- [RECORDS TO USE]:
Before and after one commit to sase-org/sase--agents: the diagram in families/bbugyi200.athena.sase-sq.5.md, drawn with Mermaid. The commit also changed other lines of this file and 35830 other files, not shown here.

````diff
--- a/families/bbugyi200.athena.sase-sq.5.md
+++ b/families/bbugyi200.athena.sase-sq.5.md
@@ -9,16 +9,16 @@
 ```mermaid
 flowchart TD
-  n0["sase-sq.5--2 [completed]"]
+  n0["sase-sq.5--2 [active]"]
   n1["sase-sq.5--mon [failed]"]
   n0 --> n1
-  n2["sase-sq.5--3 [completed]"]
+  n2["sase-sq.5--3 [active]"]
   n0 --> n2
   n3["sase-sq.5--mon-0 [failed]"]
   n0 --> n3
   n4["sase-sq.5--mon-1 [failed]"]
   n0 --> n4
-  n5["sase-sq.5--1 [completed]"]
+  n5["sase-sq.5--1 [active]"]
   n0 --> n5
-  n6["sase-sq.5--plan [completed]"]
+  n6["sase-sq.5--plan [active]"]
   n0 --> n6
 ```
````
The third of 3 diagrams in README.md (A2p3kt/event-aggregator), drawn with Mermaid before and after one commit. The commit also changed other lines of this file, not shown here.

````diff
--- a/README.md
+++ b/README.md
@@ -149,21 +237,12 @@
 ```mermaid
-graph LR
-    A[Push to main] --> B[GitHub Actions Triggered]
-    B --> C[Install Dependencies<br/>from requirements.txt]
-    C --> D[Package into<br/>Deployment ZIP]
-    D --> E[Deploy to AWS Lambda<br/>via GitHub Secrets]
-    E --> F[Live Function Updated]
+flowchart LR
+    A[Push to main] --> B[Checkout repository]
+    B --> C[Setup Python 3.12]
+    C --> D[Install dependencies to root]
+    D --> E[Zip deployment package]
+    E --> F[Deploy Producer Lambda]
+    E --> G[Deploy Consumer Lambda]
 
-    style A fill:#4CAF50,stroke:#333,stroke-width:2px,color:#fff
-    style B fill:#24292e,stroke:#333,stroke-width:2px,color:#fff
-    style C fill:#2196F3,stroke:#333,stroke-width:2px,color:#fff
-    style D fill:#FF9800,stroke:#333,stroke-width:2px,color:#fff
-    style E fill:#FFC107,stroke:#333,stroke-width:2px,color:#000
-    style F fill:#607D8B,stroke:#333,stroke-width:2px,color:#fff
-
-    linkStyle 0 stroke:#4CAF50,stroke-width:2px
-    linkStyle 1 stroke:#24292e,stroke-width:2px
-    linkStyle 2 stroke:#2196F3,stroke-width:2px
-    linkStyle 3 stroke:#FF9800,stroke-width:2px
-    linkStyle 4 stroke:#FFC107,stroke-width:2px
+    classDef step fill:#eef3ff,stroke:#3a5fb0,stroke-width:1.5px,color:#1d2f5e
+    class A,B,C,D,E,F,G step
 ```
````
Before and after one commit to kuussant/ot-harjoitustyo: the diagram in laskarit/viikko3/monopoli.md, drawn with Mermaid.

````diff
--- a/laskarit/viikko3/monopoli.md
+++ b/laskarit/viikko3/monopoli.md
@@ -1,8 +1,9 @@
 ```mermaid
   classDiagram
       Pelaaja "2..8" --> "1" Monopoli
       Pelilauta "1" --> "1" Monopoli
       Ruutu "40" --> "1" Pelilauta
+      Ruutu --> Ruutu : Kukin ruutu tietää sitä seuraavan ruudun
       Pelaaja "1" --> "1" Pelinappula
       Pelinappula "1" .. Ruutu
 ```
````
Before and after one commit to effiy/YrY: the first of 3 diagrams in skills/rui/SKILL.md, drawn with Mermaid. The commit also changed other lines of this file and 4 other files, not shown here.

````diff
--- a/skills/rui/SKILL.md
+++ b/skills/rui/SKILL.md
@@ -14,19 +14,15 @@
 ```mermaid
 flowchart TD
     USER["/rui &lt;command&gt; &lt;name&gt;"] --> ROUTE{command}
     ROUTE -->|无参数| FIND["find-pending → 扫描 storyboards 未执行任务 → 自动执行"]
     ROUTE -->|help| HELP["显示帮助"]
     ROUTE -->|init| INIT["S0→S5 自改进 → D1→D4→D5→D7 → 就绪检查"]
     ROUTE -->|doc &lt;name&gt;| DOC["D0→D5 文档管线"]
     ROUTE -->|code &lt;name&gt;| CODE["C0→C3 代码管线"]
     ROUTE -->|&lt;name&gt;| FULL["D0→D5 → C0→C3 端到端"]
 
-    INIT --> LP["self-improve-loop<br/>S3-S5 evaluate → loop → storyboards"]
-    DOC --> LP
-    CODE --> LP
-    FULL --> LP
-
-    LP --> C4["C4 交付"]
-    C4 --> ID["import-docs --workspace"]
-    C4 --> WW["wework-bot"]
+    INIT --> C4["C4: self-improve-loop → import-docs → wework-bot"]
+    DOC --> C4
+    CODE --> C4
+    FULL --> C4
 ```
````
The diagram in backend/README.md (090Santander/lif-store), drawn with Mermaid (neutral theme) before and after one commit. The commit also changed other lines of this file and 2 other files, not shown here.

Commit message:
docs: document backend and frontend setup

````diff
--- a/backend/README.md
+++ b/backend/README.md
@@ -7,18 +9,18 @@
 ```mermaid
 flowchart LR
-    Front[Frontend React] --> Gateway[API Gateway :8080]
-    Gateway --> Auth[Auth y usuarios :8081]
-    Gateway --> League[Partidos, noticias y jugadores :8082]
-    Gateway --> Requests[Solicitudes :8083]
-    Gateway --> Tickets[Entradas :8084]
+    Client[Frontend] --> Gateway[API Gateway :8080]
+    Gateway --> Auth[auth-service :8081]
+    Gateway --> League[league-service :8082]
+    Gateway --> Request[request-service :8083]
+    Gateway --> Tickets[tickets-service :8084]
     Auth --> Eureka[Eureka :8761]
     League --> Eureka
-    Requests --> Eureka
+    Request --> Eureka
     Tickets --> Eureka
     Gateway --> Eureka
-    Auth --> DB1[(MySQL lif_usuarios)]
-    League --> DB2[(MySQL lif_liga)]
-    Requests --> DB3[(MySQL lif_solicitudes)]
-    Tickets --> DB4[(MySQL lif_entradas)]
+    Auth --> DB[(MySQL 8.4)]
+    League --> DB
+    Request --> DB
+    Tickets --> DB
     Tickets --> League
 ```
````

- [WHAT THIS TASK INVOLVES]: Across the records above, count the lines holding "families" and write down only that count.

- [ANSWER BOX]: 3